Sath siri akal (Punjabi greeting),
I arrived in Amritsar yesterday morning after a 12 hour train ride from Dehradun that proved to be quite the experience and quite the test of my compassion.
Amritsar has been incredible, and very, very hot! Yesterday’s high was 104. To put that into perspective for some you, although the high was only 104, it felt like it was 119 outside with the humidity and lack of wind factored in to the equation. By 9AM it was already 93 and it was still 97 at 9PM. This is probably the hottest weather I’ve ever encountered in my lifetime, far hotter than Mexico or the Caribbean. The heat has been so intense that I adjusted my schedule here significantly, waking up around 4AM and going out until about 10AM and then returning to the hotel for the afternoon and going back out again around 6PM.
My first day here was pretty intense and I accomplished a lot.
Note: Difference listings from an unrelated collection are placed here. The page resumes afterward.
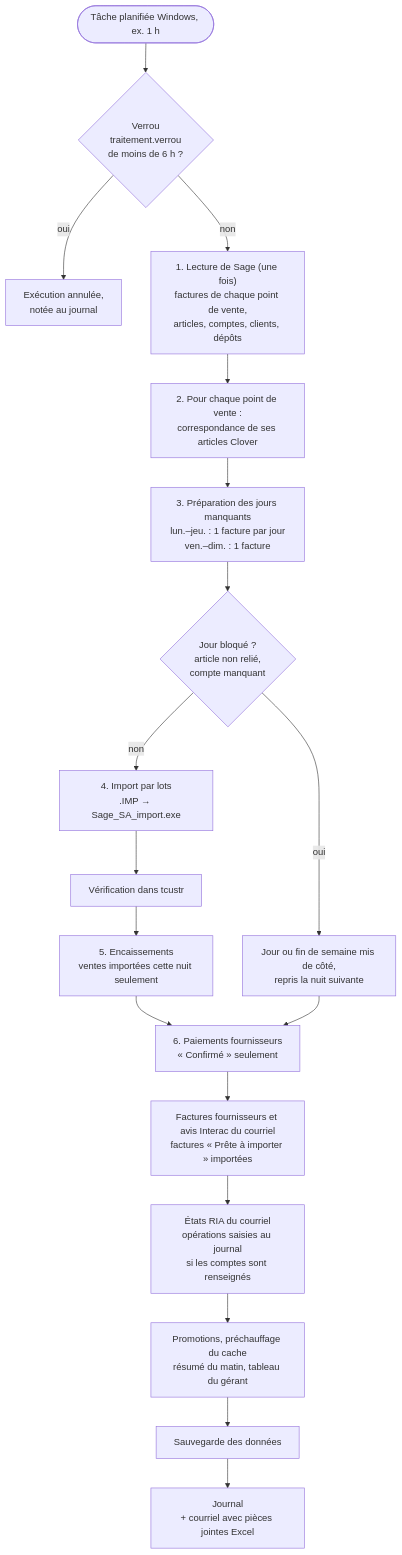
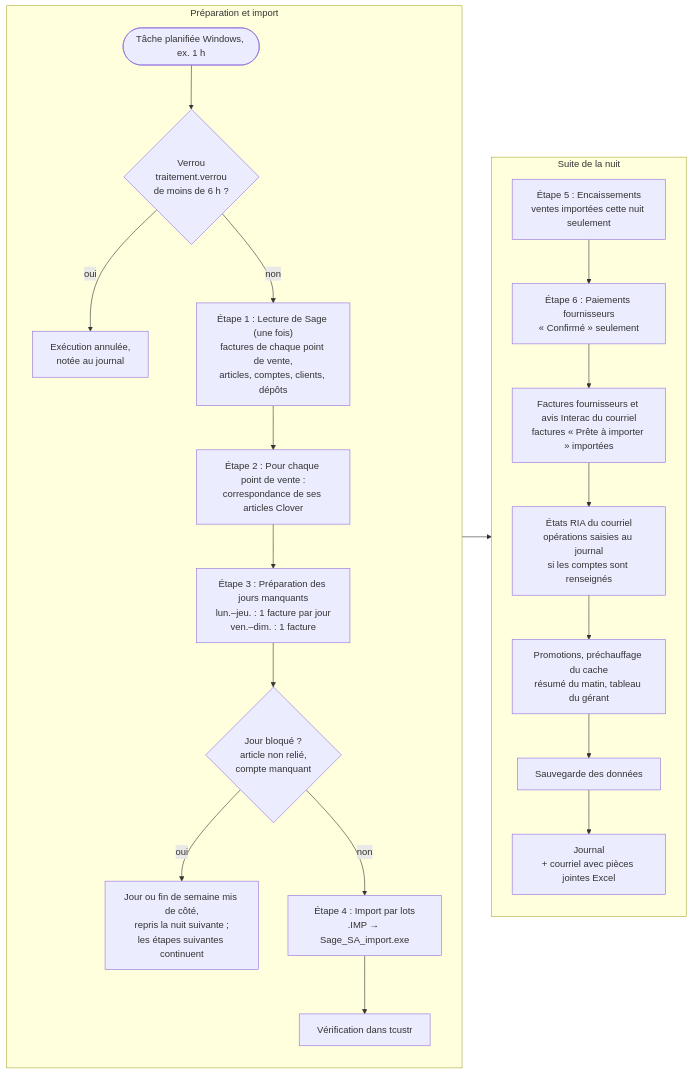
Before and after one commit to mteingueng-dot/MVOGMBI_Sync_2026.1: the fourth of 21 diagrams in ARCHITECTURE.md, drawn with Mermaid. The commit also changed other lines of this file and 34 other files, not shown here.

````diff
--- a/ARCHITECTURE.md
+++ b/ARCHITECTURE.md
@@ -252,20 +257,26 @@
 ```mermaid
-flowchart TD
+flowchart LR
+  subgraph S1 ["Préparation et import"]
+    direction TB
     A(["Tâche planifiée Windows, ex. 1 h"]) --> B{"Verrou<br/>traitement.verrou<br/>de moins de 6 h ?"}
     B -- oui --> Z1["Exécution annulée,<br/>notée au journal"]
-    B -- non --> C["1. Lecture de Sage (une fois)<br/>factures de chaque point de vente,<br/>articles, comptes, clients, dépôts"]
-    C --> D["2. Pour chaque point de vente :<br/>correspondance de ses articles Clover"]
-    D --> E["3. Préparation des jours manquants<br/>lun.–jeu. : 1 facture par jour<br/>ven.–dim. : 1 facture"]
+    B -- non --> C["Étape 1 : Lecture de Sage (une fois)<br/>factures de chaque point de vente,<br/>articles, comptes, clients, dépôts"]
+    C --> D["Étape 2 : Pour chaque point de vente :<br/>correspondance de ses articles Clover"]
+    D --> E["Étape 3 : Préparation des jours manquants<br/>lun.–jeu. : 1 facture par jour<br/>ven.–dim. : 1 facture"]
     E --> F{"Jour bloqué ?<br/>article non relié,<br/>compte manquant"}
-    F -- oui --> G["Jour ou fin de semaine mis de côté,<br/>repris la nuit suivante"]
-    F -- non --> H["4. Import par lots<br/>.IMP → Sage_SA_import.exe"]
+    F -- oui --> G["Jour ou fin de semaine mis de côté,<br/>repris la nuit suivante ;<br/>les étapes suivantes continuent"]
+    F -- non --> H["Étape 4 : Import par lots<br/>.IMP → Sage_SA_import.exe"]
     H --> I["Vérification dans tcustr"]
-    I --> J["5. Encaissements<br/>ventes importées cette nuit seulement"]
-    J --> K["6. Paiements fournisseurs<br/>« Confirmé » seulement"]
-    G --> K
+  end
+  subgraph S2 ["Suite de la nuit"]
+    direction TB
+    J["Étape 5 : Encaissements<br/>ventes importées cette nuit seulement"]
+    J --> K["Étape 6 : Paiements fournisseurs<br/>« Confirmé » seulement"]
     K --> K2["Factures fournisseurs et avis Interac du courriel<br/>factures « Prête à importer » importées"]
     K2 --> K3["États RIA du courriel<br/>opérations saisies au journal<br/>si les comptes sont renseignés"]
     K3 --> L["Promotions, préchauffage du cache<br/>résumé du matin, tableau du gérant"]
     L --> L2["Sauvegarde des données"]
     L2 --> M["Journal<br/>+ courriel avec pièces jointes Excel"]
+  end
+  S1 --> S2
 ```
````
I went to the Golden Temple, which was built by the fourth Sikh Guru Ram Das in the late 1500’s and is considered the most holy of Sikh sites, in the morning for about an hour, but did not venture inside as the crowd was almost three hours deep. I tooled around the city after lunch and later went to the India / Pakistani border and watched the rather theatrical but very cool “closing of the border” ceremony.
What a great city filled with beautiful sights and very friendly people. I have been at an almost celebrity status during my stay as many Punjabis will stop me to ask for one “snap”, wishing to have their picture taken with me. This morning I woke up early and walked the streets for about an hour, taking in the morning sights and sounds of people starting their day and then walked over to the Jallianwalla Bagh Massacre Memorial, where on Sunday April 13th 1919 Brig. Gen. Reginald Dyer opened fire on an unarmed group of Indians in a public garden killing between 800 – 1300 unarmed men, women, and children. Government estimates put the number of those killed to be at only 300. More than half of those killed were Sikhs.
Everywhere I’ve gone people are very curious about me and some will stop me to ask me where I’m from. Sikhs are such a very proud people. Proud that they live in Amritsar, home to the Golden Temple and proud to see so many foreigners coming to visit their city and temple. Ram Das’s creedo was that the Golden Temple should be a place for worship for all people everywhere, from all religions, welcoming all ethnicities, and welcoming both men and women. This was a pretty unknown practice in 17th century south Asia.
To beat the heat, I’m waking up at 3AM and will head over to the Golden Temple and pay my respects and hopefully have a shot at getting inside. After breakfast I will depart for the airport.
Sath Siri Akal,